Inorganic kitty litter is basically a mixture of geologic materials like clay minerals, diatomaceous earth, zeolites and/or bentonites and it has been used for decades, not only to stabilize radioactive liquids, but to clean up chemical spills and even to help remove oil stains from driveways. Urea and ammonia - prominent components in cat piddle - are chemical variants of the same kinds of nitrates that are being stabilized in the TRU waste barrels. Clay minerals have charged surfaces and 'all surface area' so that they can absorb and isolate ions.
The problem is that someone (who is probably gone into hiding at this point) decided to switch from traditional geological based inorganic kitty litter to organic “green” kitty litter, made from materials like wheat or corn.
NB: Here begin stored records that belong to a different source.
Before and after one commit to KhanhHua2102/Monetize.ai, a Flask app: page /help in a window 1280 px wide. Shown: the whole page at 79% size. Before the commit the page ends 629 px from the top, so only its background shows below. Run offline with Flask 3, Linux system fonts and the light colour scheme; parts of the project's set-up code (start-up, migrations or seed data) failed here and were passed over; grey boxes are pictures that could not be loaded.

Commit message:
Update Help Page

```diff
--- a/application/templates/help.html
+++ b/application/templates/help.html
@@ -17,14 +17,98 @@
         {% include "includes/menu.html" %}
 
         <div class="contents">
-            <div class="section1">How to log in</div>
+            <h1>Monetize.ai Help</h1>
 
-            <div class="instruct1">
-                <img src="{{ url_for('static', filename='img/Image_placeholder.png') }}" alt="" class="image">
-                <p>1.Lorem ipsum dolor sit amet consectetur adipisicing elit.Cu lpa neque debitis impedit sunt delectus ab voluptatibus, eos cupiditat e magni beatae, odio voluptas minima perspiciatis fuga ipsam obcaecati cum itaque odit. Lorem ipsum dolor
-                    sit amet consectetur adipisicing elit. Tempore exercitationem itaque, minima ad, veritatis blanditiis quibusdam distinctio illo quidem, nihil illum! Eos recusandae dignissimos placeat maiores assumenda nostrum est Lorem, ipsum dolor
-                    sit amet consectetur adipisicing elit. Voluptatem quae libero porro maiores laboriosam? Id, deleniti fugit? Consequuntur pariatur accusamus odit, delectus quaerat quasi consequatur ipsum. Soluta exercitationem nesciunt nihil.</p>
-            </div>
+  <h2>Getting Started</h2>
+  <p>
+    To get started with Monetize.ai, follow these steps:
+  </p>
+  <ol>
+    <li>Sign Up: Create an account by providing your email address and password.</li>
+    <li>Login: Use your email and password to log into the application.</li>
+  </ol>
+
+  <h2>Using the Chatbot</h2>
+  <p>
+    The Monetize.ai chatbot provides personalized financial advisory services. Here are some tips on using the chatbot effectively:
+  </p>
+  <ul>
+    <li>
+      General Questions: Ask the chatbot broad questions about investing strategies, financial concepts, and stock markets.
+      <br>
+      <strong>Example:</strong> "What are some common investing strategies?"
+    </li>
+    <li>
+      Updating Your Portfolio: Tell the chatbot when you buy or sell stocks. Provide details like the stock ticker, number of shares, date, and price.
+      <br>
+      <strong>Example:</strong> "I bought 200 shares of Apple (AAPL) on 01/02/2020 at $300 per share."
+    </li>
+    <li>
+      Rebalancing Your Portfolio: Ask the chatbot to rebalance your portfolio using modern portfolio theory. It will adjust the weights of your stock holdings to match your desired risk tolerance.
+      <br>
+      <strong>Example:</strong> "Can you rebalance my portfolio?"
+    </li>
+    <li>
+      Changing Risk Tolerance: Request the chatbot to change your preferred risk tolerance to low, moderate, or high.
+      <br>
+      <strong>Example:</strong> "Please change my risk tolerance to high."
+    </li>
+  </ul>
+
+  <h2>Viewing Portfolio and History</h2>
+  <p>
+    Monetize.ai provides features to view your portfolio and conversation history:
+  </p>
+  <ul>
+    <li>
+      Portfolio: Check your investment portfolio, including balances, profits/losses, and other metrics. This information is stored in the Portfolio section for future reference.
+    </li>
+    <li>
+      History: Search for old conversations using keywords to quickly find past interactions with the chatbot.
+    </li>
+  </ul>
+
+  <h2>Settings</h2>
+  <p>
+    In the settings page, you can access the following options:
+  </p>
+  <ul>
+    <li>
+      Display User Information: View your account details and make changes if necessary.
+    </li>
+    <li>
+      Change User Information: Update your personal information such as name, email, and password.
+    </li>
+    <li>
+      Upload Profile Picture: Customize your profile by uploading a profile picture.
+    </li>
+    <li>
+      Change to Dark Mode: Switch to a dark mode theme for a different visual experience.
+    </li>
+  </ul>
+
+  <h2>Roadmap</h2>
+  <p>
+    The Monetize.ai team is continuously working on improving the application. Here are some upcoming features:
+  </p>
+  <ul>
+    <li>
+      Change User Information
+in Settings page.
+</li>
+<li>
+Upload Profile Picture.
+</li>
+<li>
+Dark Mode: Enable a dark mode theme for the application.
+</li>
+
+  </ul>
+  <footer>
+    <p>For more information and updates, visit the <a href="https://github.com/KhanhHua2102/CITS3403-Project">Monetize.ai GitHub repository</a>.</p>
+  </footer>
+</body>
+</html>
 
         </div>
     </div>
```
If you have ever used corn cob litter, you might have already noticed that it needs to be changed more often, doesn't seem to keep the smell down the same way and that there is often loose liquid in the litter box if you have fallen behind on cleaning the box. Organic litter simply doesn't isolate the waste products - either cat pee or TRU liquid containing nitrate salts - the same way.
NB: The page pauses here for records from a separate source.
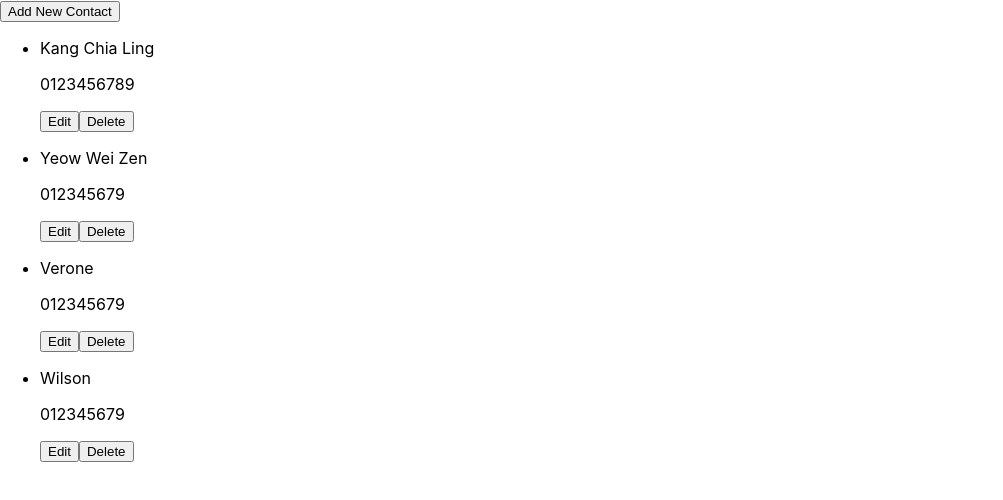
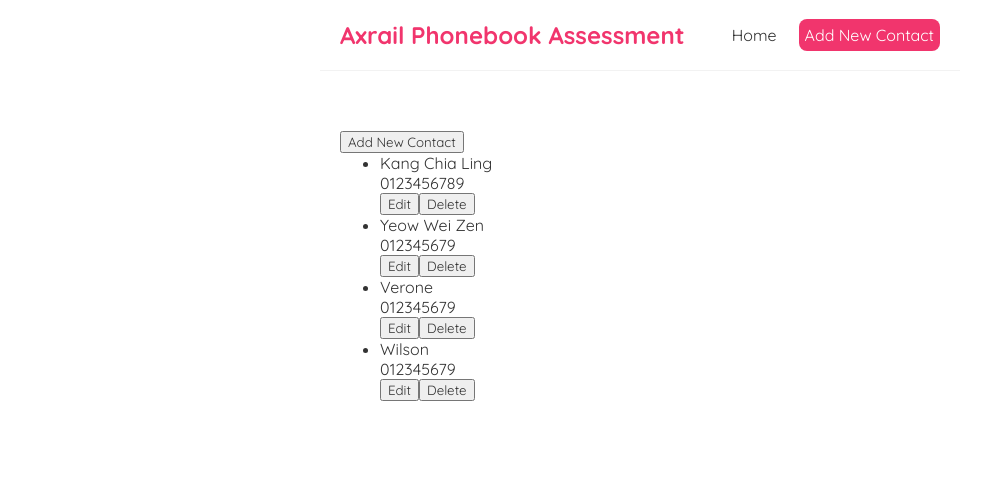
Before and after one commit to weizenyeow/axrail-phonebook-frontend, a React (Create React App) app: page / in a window 1280 px wide. Shown: the top 500 px of the page, without its empty margins (0-1003 px from the left). Built offline with nearby package versions, Linux system fonts and the light colour scheme.

Commit message:
Add styling

```diff
--- a/src/App.js
+++ b/src/App.js
@@ -1,5 +1,6 @@
 import React, { Component } from "react";
 import { BrowserRouter as Router, Route, Switch} from 'react-router-dom';
+import Navbar from "./components/Navbar";
 import List from "./components/List";
 import Create from "./components/Create";
 
@@ -7,6 +8,8 @@
   render() {
     return (
       <Router>
+        <Navbar />
+        <div className="content">
           <Switch>
             <Route exact path="/">
               <List />
@@ -15,6 +18,7 @@
               <Create />
             </Route>
           </Switch>
+        </div>
       </Router>
     )
   }
--- a/src/index.css
+++ b/src/index.css
@@ -1,13 +1,103 @@
-body {
+@import url('https://fonts.googleapis.com/css2?family=Quicksand:wght@300;400;500;600;700&display=swap');
+
+/* base styles */
+* {
   margin: 0;
-  font-family: -apple-system, BlinkMacSystemFont, 'Segoe UI', 'Roboto', 'Oxygen',
-    'Ubuntu', 'Cantarell', 'Fira Sans', 'Droid Sans', 'Helvetica Neue',
-    sans-serif;
-  -webkit-font-smoothing: antialiased;
-  -moz-osx-font-smoothing: grayscale;
+  font-family: "Quicksand";
+  color: #333;
+}
+.navbar {
+  padding: 20px;
+  display: flex;
+  align-items: center;
+  max-width: 600px;
+  margin: 0 auto;
+  border-bottom: 1px solid #f2f2f2;
+}
+.navbar h1 {
+  color: #f1356d;
+}
+.navbar .links {
+  margin-left: auto;
+}
+.navbar a {
+  margin-left: 16px;
+  text-decoration: none;
+  padding: 6px;
+}
+.navbar a:hover {
+  color: #f1356d;
+}
+.content {
+  max-width: 600px;
+  margin: 40px auto;
+  padding: 20px;
 }
 
-code {
-  font-family: source-code-pro, Menlo, Monaco, Consolas, 'Courier New',
-    monospace;
+/* blog previews / list */
+.blog-preview {
+  padding: 10px 16px;
+  margin: 20px 0;
+  border-bottom: 1px solid #fafafa;
 }
+.blog-preview:hover {
+  box-shadow: 1px 3px 5px rgba(0,0,0,0.1);
+}
+.blog-preview h2 {
+  font-size: 20px;
+  color: #f1356d;
+  margin-bottom: 8px;
+}
+.blog-preview a{
+  text-decoration: none;
+}
+
+/* blog details page */
+.blog-details h2 {
+  font-size: 20px;
+  color: #f1356d;
+  margin-bottom: 10px;
+}
+.blog-details div {
+  margin: 20px 0;
+}
+.blog-details button {
+  background: #f1356d;
+  color: #fff;
+  border: 0;
+  padding: 8px;
+  border-radius: 8px;
+  cursor: pointer;
+}
+
+/* create new blog form */
+.create {
+  max-width: 400px;
+  margin: 0 auto;
+  text-align: center;
+}
+.create label {
+  text-align: left;
+  display: block;
+}
+.create h2 {
+  font-size: 20px;
+  color: #f1356d;
+  margin-bottom: 30px;
+}
+.create input, .create textarea, .create select {
+  width: 100%;
+  padding: 6px 10px;
+  margin: 10px 0;
+  border: 1px solid #ddd;
+  box-sizing: border-box;
+  display: block;
+}
+.create button {
+  background: #f1356d;
+  color: #fff;
+  border: 0;
+  padding: 8px;
+  border-radius: 8px;
+  cursor: pointer;
+}
```
Also changed, not shown: src/App.css (deleted, +0 -38 lines). Lines whose indentation alone changed are shown as unchanged.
So, instead of being properly isolated, the nitrates in the containers 'stabilized' with organic kitty litter dried out instead. When nitrates dry out they can ignite and if you mix them with plant organics you have just added cellulose to the system (that makes it worse - cellulose burns so this was like adding fuel). So basically it appears that in a couple of the TRU waste drums, the mix eventually achieved the right conditions and concentrations to achieve combustion. Any of the containers packed this way could slowly heat up and eventually blow out. It would be a slow motion kind of thing rather than a big, Mythbusters style explosion.
Authorities concluded last month that at least 368 drums of waste at the WIPP site – 313 in panel 6, which has already been filled and sealed, and 55 in panel 7 – could be susceptible to the chemical reaction suspected to have caused a drum to rupture in February.
Los Alamos National Laboratory apparently packed more than 500 barrels of nuclear waste with the wrong type of kitty litter and most of them are known to be at WIPP - 57 more are still at Los Alamos and more than 100 are at the Waste Control Specialists site in Andrews, Texas. I am unclear if other TRU producers also used organic litter to pack waste - I heard of at least one other site doing so but I can't seem to confirm it at the moment.
One thing that stands out to me right now is that the WIPP site performed the way it was supposed to, quickly isolating the release and protecting people, and the environment, from exposure. I don't see this accident as a reason to shut down the site - rather to the contrary it - performed well and demonstrated that it could function in an emergency. I am rather more worried about the other drums out there that were not placed in WIPP. Heat would speed up the dehydration of nitrates, so if you have TRU drums sitting around out there in the summer heat waiting for final disposal - well that worries me.